The topic of “intersectionality” received a particular attention during the 2-days meeting. The Vice Mayor of the Municipality of Bologna, Emily Marion Clancy, presented the project leading to the creation of a team of Diversity Managers as example of a proactive action against discrimination: “Starting from the current mandate, the Municipality of Bologna institutes a working team of five Diversity Managers, who will be selected through a public call. Its aim will be to act in an intersectional perspective on diversity (origin, disability, sexual orientation and gender identity, gender and age). The Diversity Managers will support the Office for Rights and Plural City and the enlargement of Anti-Discrimination Desk (SPAD), thus accompanying the Municipal Administration in developing a good management of all dimensions of diversity: from the improvement of the accessibility to the local services, to the adoption of measures to increase the presence of under-represented minorities in the public administration”.

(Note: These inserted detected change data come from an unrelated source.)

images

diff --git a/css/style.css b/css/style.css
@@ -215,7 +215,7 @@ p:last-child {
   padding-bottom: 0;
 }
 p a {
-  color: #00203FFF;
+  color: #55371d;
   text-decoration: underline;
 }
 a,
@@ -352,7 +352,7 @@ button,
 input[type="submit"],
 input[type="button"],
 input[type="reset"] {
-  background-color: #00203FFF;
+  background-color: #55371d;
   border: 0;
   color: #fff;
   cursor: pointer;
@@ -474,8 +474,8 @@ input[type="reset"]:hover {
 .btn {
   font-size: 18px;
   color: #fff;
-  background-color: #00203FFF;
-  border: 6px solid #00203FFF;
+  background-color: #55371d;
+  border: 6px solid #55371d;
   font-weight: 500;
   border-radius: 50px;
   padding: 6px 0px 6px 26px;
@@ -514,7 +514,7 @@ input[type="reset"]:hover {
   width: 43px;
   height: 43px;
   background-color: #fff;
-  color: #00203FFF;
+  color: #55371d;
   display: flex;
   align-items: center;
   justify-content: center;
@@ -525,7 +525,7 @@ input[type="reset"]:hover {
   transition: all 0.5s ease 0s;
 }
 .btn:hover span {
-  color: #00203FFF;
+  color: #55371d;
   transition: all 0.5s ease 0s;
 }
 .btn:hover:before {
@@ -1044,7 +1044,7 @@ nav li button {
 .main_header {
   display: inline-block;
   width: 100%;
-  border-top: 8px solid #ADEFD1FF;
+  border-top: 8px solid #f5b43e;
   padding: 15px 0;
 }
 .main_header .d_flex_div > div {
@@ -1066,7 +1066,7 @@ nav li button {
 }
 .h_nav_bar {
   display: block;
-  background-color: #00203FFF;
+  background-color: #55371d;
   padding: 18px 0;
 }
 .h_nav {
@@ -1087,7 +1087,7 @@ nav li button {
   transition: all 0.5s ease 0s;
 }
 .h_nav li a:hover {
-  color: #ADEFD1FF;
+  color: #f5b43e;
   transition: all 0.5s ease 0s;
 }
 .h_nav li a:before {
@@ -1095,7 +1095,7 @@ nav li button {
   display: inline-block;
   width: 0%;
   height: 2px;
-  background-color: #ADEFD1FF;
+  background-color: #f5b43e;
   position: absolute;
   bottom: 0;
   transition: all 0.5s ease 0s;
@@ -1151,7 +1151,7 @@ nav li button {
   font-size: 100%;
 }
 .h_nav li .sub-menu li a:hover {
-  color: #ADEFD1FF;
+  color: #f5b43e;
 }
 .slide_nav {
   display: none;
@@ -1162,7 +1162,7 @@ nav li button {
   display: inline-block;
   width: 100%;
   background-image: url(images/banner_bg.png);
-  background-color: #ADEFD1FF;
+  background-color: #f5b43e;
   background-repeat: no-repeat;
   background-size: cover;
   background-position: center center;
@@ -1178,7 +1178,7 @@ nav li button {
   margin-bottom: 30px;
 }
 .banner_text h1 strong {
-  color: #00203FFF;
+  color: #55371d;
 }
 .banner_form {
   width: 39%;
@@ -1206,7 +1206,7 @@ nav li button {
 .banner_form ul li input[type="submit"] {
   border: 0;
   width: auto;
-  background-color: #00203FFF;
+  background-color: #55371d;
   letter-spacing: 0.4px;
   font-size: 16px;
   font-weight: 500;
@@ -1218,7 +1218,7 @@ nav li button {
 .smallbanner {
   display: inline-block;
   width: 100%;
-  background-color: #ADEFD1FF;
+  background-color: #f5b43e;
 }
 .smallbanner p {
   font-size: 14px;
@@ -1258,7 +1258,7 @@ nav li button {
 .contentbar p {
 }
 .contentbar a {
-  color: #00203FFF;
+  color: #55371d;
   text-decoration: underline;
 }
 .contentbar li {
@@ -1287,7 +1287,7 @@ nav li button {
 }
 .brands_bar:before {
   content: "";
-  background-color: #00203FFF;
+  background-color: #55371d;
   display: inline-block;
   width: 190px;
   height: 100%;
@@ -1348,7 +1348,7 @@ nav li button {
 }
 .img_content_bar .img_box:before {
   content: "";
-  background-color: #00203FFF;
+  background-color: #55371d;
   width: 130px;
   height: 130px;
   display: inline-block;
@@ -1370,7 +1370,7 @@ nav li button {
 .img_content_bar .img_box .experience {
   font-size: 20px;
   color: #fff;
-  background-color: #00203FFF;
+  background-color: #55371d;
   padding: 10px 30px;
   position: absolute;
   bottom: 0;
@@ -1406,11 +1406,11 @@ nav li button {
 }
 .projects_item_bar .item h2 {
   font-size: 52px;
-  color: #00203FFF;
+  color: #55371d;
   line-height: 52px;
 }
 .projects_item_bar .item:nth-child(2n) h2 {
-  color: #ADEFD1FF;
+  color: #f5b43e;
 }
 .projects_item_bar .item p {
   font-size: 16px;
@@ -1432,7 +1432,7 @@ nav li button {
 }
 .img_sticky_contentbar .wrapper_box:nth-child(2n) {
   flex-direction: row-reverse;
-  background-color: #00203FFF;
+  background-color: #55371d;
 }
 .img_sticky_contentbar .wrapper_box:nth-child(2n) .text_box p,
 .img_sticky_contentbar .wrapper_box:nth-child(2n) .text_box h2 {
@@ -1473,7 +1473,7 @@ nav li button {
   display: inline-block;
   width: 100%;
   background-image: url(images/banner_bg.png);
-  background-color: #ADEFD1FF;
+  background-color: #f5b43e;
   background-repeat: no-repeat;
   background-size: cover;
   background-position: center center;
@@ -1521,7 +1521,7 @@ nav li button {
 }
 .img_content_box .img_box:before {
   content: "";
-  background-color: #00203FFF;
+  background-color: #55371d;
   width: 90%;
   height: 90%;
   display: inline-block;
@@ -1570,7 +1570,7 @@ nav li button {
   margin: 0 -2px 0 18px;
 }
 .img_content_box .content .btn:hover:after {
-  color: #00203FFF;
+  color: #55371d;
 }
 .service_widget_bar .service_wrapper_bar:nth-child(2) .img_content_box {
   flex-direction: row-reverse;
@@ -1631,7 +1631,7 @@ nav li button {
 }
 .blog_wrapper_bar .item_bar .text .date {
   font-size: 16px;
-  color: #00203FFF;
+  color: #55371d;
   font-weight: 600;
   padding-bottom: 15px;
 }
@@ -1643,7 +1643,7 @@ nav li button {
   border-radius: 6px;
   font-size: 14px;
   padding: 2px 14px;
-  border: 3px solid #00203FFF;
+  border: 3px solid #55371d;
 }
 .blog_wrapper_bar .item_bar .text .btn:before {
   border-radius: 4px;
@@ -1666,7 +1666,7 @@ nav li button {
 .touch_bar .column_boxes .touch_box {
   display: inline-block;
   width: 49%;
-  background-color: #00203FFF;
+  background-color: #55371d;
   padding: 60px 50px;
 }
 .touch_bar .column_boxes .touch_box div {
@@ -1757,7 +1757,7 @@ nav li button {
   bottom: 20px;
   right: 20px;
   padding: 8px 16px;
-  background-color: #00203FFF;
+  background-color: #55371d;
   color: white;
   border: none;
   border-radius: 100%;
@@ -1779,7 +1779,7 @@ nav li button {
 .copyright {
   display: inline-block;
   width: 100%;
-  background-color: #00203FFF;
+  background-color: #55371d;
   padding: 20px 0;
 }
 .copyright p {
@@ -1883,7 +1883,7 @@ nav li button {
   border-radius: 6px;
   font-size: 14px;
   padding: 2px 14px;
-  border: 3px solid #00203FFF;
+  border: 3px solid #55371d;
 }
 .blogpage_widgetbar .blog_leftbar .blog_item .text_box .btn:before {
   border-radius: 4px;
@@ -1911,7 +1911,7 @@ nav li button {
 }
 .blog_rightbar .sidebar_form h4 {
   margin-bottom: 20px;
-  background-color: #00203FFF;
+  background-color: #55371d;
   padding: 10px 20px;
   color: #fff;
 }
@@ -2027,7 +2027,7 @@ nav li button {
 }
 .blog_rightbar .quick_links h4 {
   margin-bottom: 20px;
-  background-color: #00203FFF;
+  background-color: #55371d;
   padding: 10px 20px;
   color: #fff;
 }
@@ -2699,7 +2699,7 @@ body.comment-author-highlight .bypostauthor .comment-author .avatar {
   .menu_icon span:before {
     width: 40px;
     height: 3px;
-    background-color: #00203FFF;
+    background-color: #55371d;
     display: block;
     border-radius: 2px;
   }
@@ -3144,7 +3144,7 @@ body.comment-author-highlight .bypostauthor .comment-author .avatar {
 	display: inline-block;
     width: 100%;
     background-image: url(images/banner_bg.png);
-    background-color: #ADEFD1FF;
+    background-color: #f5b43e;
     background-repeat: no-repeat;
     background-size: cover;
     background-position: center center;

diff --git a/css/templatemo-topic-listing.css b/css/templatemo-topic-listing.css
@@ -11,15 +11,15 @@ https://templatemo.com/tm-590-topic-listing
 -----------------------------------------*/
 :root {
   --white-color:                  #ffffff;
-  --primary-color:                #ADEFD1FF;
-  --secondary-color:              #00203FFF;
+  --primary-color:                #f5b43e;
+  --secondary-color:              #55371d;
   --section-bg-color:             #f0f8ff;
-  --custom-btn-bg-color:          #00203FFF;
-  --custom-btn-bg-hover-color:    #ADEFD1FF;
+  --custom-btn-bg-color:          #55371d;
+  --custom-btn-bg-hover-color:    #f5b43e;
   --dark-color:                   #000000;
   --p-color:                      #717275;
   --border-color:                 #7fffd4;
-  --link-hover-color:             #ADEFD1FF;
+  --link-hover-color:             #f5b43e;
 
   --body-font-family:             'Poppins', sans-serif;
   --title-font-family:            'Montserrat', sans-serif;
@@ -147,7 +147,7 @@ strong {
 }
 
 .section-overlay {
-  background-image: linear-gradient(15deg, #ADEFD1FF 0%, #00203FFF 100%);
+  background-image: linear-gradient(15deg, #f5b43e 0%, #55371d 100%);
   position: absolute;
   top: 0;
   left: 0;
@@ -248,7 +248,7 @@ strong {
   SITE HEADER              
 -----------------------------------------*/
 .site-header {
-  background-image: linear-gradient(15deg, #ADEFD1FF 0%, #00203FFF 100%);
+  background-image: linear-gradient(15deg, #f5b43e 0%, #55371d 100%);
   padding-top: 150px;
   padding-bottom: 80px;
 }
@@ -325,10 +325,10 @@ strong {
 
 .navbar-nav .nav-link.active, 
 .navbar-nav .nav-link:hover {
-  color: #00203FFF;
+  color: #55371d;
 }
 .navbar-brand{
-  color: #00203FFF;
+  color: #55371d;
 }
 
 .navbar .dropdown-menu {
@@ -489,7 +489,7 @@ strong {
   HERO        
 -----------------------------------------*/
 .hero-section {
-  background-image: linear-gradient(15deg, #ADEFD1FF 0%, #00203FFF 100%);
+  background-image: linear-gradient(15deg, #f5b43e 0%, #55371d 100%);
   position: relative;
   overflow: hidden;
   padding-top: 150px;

The SUPER project consolidates the multi-year anti-racist commitment of the three cities involved and gives continuity to the programs to prevent and fight discrimination and to promote a culture of respect for differences. The City of Bologna, which hosted the event, has always been an active member of the Steering Committee and since 2015 holds the Presidency of the European Coalition of Cities Against Racism. Among other initiatives, it promoted the creation of the Anti-Discrimination Desk at the Zonarelli Intercultural Center, co-designed and co-managed with 32 associations.

The Municipality of Turin approved in 2019 the Local Action Plan against racist hate crimes and since 2020 it instituted an Office for Rights participating in the Collaboration Pact for anti-racist Turin, made up of over 60 associations and ETS (Third Sector Entities). Turin is part of the Network “Italian Cities of Dialogue” (ICC program) and of the European Coalition of Cities against Racism.

Since 2021 the Municipality of Reggio Emilia has been among the 10 cities selected to be part of the Council of Europe’s Working Group on Intercultural Integration for the fight against discrimination and the promotion of diversity. This recognition goes in parallel with other projects - activated over the years with the support of the MondInsieme Foundation - such as the Anti-discrimination Desk and further political actions (realization of protocols and coordination of interinstitutional tables to contrast all types of discrimination).


The High Level Meeting was held in the final stages of the SUPER project - started in March 2021 - which has allowed an intense dialogue with the civil society, sector actors and police, to contain the phenomenon of discrimination, hate crimes and speech, whose emergence is strongly hindered by socio-economic and political factors, and to allow the development of innovative and better measures of prevention and protection.


The three cities are now ready to represent a model in Italy and Europe for other cities wishing to take action against discrimination in all its forms.